● WHAT TO WORK ON: Although the records contain pictures, only their text should be reproduced, exactly as written.

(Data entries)
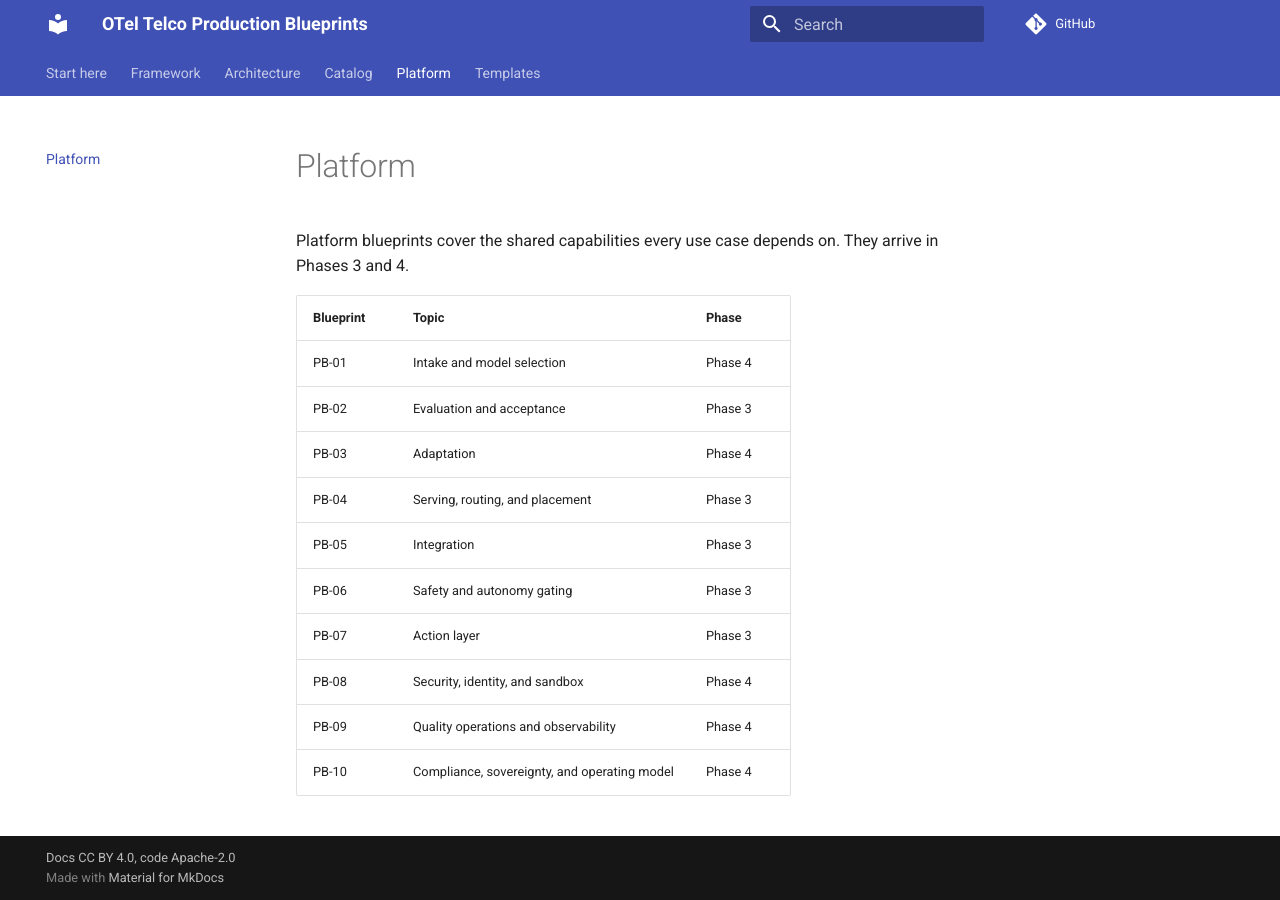
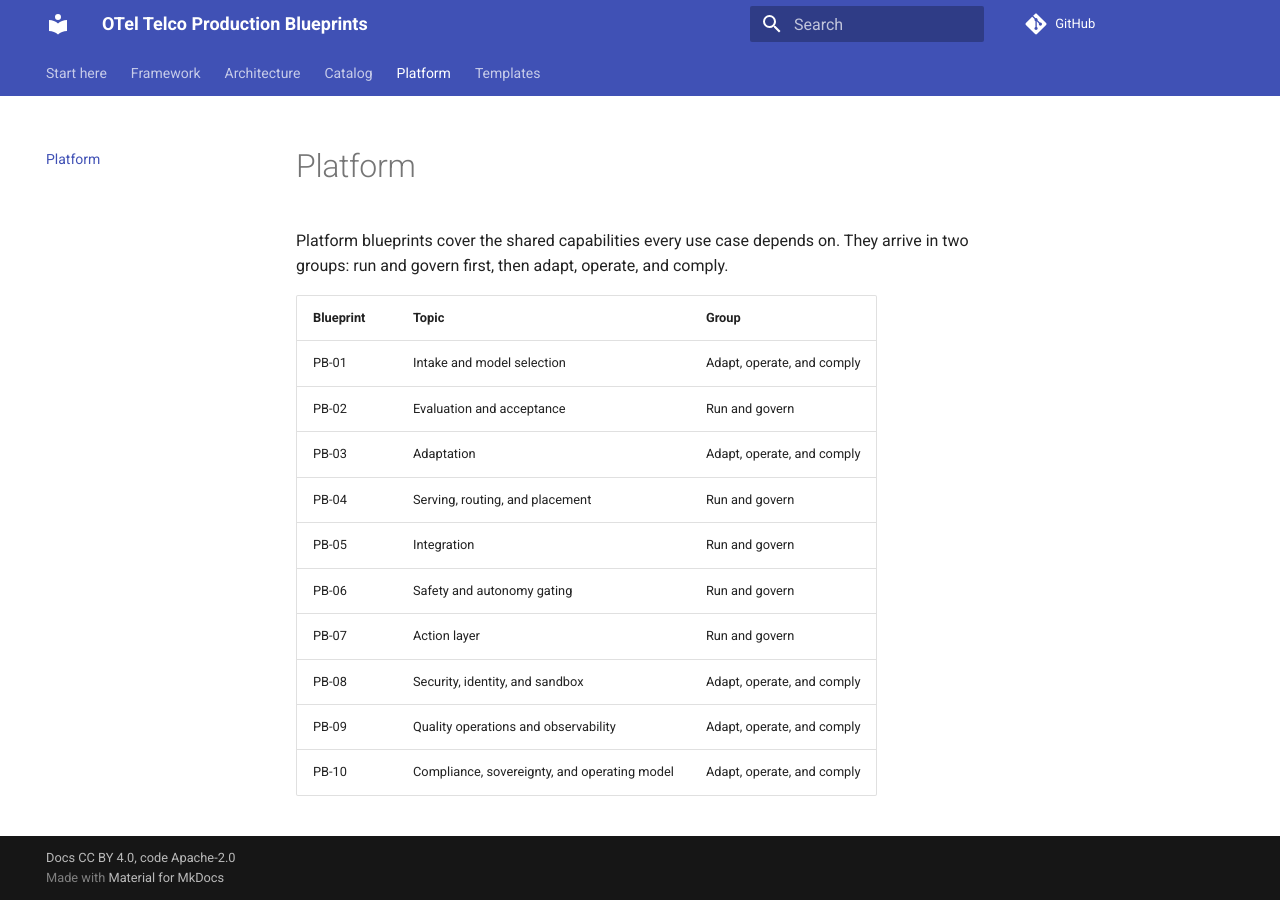
Before and after one commit to ravisharma5/otel-telco-blueprints, an MkDocs documentation site: the page built from site-src/platform/index.md, in a window 1280 px wide. Built offline with MkDocs 1.6.1 and Material for MkDocs 9.7.7, drawn with Linux system fonts in a browser that asks for light colours; comment, search, counter and statistics services are not loaded.

Commit message:
docs(site): drop internal phase numbers from placeholder pages
- Catalog: say flagships come first, then the full catalog
- Platform: replace the delivery column with a neutral grouping

```diff
--- a/site-src/platform/index.md
+++ b/site-src/platform/index.md
@@ -7,17 +7,17 @@ doc_status: draft
 
 # Platform
 
-Platform blueprints cover the shared capabilities every use case depends on. They arrive in Phases 3 and 4.
+Platform blueprints cover the shared capabilities every use case depends on. They arrive in two groups: run and govern first, then adapt, operate, and comply.
 
-| Blueprint | Topic | Phase |
+| Blueprint | Topic | Group |
 |---|---|---|
-| PB-01 | Intake and model selection | Phase 4 |
-| PB-02 | Evaluation and acceptance | Phase 3 |
-| PB-03 | Adaptation | Phase 4 |
-| PB-04 | Serving, routing, and placement | Phase 3 |
-| PB-05 | Integration | Phase 3 |
-| PB-06 | Safety and autonomy gating | Phase 3 |
-| PB-07 | Action layer | Phase 3 |
-| PB-08 | Security, identity, and sandbox | Phase 4 |
-| PB-09 | Quality operations and observability | Phase 4 |
-| PB-10 | Compliance, sovereignty, and operating model | Phase 4 |
+| PB-01 | Intake and model selection | Adapt, operate, and comply |
+| PB-02 | Evaluation and acceptance | Run and govern |
+| PB-03 | Adaptation | Adapt, operate, and comply |
+| PB-04 | Serving, routing, and placement | Run and govern |
+| PB-05 | Integration | Run and govern |
+| PB-06 | Safety and autonomy gating | Run and govern |
+| PB-07 | Action layer | Run and govern |
+| PB-08 | Security, identity, and sandbox | Adapt, operate, and comply |
+| PB-09 | Quality operations and observability | Adapt, operate, and comply |
+| PB-10 | Compliance, sovereignty, and operating model | Adapt, operate, and comply |
```
Also changed, not shown: site-src/catalog/index.md (+1 -1 lines).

● SOLUTION TO THE EXERCISE:
Before and after one commit to ravisharma5/otel-telco-blueprints, an MkDocs documentation site: the page built from site-src/platform/index.md, in a window 1280 px wide. Built offline with MkDocs 1.6.1 and Material for MkDocs 9.7.7, drawn with Linux system fonts in a browser that asks for light colours; comment, search, counter and statistics services are not loaded.

Commit message:
docs(site): drop internal phase numbers from placeholder pages
- Catalog: say flagships come first, then the full catalog
- Platform: replace the delivery column with a neutral grouping

```diff
--- a/site-src/platform/index.md
+++ b/site-src/platform/index.md
@@ -7,17 +7,17 @@ doc_status: draft
 
 # Platform
 
-Platform blueprints cover the shared capabilities every use case depends on. They arrive in Phases 3 and 4.
+Platform blueprints cover the shared capabilities every use case depends on. They arrive in two groups: run and govern first, then adapt, operate, and comply.
 
-| Blueprint | Topic | Phase |
+| Blueprint | Topic | Group |
 |---|---|---|
-| PB-01 | Intake and model selection | Phase 4 |
-| PB-02 | Evaluation and acceptance | Phase 3 |
-| PB-03 | Adaptation | Phase 4 |
-| PB-04 | Serving, routing, and placement | Phase 3 |
-| PB-05 | Integration | Phase 3 |
-| PB-06 | Safety and autonomy gating | Phase 3 |
-| PB-07 | Action layer | Phase 3 |
-| PB-08 | Security, identity, and sandbox | Phase 4 |
-| PB-09 | Quality operations and observability | Phase 4 |
-| PB-10 | Compliance, sovereignty, and operating model | Phase 4 |
+| PB-01 | Intake and model selection | Adapt, operate, and comply |
+| PB-02 | Evaluation and acceptance | Run and govern |
+| PB-03 | Adaptation | Adapt, operate, and comply |
+| PB-04 | Serving, routing, and placement | Run and govern |
+| PB-05 | Integration | Run and govern |
+| PB-06 | Safety and autonomy gating | Run and govern |
+| PB-07 | Action layer | Run and govern |
+| PB-08 | Security, identity, and sandbox | Adapt, operate, and comply |
+| PB-09 | Quality operations and observability | Adapt, operate, and comply |
+| PB-10 | Compliance, sovereignty, and operating model | Adapt, operate, and comply |
```
Also changed, not shown: site-src/catalog/index.md (+1 -1 lines).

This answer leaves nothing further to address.